What is the number of lines in this data that contain the word "Home"? Give the number alone.
━━━━━ Extracted information ━━━━━
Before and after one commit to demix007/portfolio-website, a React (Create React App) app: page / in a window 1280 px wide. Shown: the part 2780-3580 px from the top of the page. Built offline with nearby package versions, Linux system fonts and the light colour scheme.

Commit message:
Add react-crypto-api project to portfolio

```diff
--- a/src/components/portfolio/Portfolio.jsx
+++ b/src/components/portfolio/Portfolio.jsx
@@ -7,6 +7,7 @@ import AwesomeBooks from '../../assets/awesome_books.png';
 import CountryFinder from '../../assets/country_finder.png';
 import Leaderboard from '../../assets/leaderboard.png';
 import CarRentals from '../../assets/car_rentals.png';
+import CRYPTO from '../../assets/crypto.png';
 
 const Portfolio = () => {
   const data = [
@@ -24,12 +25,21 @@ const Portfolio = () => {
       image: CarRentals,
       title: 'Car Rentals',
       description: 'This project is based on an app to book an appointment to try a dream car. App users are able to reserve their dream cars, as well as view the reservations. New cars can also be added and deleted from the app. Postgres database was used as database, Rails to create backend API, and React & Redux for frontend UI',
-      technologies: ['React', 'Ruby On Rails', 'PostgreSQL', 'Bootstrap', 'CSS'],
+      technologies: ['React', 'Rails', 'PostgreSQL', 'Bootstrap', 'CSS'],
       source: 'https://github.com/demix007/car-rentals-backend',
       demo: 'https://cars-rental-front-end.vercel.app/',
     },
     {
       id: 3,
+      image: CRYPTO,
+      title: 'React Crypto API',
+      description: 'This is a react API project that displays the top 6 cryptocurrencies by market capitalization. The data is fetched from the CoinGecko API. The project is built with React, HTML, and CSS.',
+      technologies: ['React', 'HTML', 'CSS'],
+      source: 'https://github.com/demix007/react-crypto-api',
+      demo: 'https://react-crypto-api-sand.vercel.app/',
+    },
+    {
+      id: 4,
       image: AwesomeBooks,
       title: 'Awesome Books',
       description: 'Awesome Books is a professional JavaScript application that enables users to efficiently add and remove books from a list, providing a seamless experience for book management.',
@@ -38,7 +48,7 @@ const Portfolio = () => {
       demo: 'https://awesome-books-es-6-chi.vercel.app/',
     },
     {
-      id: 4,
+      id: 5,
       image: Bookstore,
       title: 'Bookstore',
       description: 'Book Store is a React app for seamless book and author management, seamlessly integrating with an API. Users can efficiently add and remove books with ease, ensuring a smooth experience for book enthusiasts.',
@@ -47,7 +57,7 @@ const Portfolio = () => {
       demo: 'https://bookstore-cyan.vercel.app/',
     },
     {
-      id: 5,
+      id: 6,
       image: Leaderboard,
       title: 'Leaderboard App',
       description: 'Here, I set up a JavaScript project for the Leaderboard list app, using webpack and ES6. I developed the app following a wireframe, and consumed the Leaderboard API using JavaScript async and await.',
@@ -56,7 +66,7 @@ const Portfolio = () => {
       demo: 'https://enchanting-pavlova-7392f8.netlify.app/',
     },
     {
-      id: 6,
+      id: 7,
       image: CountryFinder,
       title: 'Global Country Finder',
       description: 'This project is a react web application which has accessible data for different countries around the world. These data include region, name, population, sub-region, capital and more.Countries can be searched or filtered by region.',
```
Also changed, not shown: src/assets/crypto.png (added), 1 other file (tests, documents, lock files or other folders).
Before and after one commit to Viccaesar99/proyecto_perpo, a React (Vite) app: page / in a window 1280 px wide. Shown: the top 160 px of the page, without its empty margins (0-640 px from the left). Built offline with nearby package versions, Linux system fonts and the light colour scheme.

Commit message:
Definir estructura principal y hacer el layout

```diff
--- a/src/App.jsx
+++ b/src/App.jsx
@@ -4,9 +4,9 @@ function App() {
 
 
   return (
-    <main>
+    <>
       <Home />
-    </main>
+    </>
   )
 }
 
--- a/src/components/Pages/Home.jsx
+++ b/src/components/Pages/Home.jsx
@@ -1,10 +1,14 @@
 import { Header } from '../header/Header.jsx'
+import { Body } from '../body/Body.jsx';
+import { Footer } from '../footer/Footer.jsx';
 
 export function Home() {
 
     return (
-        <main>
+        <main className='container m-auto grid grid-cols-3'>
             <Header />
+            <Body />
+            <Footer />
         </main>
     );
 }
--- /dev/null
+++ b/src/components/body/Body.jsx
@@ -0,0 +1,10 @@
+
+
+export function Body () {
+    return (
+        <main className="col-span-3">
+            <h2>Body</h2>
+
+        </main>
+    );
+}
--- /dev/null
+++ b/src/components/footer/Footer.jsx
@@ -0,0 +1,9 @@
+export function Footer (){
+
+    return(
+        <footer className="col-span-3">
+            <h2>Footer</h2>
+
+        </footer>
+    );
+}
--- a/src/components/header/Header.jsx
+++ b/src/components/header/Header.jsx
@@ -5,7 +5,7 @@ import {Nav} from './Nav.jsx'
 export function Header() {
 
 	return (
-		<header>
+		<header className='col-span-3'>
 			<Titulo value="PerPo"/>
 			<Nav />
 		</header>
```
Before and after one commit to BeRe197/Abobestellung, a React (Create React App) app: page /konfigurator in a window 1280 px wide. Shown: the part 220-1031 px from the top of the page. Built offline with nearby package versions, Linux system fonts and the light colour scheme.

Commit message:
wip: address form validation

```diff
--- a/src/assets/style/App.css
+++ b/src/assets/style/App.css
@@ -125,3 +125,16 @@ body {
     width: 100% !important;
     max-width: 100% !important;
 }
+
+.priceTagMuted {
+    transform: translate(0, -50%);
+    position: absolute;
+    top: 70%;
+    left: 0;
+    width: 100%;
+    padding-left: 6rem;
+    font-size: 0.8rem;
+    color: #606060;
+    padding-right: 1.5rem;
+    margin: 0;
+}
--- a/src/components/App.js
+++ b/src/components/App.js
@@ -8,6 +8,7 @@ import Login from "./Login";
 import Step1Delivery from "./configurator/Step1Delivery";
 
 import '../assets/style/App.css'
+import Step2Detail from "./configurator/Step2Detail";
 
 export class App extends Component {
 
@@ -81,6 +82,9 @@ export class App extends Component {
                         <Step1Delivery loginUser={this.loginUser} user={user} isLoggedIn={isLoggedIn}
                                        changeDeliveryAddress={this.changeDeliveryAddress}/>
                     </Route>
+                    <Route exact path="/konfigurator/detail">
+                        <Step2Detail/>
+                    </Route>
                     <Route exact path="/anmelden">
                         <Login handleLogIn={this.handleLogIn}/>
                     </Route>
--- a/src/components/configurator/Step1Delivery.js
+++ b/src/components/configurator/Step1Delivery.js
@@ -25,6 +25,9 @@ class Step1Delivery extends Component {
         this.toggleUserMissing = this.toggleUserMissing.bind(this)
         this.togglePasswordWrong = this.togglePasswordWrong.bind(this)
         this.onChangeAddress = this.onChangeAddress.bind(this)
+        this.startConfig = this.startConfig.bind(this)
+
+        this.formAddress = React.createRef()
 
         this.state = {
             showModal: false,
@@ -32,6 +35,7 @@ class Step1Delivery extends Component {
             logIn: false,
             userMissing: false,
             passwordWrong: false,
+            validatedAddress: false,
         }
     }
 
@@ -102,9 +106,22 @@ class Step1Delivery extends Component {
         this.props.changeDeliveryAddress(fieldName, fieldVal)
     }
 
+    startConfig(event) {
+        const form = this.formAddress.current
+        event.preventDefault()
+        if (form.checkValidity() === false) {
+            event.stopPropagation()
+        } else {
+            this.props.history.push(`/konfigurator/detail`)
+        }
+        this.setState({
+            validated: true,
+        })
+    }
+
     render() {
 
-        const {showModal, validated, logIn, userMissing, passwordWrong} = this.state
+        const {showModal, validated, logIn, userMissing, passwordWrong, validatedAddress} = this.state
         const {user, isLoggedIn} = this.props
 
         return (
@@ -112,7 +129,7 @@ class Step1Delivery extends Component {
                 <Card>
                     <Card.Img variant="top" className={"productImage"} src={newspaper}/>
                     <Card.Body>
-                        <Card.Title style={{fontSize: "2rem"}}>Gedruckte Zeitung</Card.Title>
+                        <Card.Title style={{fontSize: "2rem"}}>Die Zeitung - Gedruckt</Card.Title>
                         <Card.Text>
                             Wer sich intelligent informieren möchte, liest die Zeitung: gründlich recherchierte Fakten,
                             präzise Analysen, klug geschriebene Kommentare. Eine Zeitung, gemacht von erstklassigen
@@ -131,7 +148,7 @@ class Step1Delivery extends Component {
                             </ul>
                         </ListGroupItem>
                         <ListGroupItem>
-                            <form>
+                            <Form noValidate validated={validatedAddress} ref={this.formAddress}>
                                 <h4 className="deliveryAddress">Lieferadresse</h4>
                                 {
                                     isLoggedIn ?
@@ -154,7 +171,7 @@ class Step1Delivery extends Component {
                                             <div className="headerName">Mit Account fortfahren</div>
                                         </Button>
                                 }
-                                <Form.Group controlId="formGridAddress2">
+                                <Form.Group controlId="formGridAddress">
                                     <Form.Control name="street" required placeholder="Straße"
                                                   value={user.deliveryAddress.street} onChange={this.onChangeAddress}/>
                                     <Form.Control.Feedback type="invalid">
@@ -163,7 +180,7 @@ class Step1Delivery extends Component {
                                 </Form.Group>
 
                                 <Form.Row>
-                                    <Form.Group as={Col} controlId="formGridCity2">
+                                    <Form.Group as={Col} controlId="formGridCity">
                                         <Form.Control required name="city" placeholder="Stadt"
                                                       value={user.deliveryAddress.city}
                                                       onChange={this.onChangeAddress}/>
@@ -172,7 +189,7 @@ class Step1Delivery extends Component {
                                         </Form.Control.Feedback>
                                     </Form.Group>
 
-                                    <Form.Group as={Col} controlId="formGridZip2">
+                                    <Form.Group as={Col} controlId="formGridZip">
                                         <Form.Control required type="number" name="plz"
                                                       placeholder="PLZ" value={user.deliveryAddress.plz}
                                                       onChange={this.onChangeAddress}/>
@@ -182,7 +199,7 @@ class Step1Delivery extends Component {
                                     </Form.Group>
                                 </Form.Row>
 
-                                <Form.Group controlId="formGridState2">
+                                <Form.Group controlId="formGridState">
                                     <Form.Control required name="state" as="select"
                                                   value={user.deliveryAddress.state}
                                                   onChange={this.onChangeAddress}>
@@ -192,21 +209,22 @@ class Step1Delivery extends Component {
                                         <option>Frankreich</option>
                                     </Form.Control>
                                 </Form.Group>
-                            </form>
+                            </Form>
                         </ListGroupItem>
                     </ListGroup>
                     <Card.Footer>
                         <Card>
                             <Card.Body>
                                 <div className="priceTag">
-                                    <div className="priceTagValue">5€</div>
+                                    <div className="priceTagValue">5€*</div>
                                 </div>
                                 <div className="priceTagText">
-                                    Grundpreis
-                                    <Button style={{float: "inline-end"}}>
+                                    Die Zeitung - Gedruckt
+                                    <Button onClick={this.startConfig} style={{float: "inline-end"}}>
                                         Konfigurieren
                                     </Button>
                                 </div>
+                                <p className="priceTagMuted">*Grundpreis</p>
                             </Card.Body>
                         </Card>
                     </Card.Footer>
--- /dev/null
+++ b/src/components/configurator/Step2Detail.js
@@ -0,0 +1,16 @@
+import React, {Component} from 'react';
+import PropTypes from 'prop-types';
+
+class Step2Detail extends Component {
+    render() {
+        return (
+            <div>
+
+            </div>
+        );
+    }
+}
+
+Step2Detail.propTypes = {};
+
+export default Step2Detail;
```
━━━━━
**Written answer**
4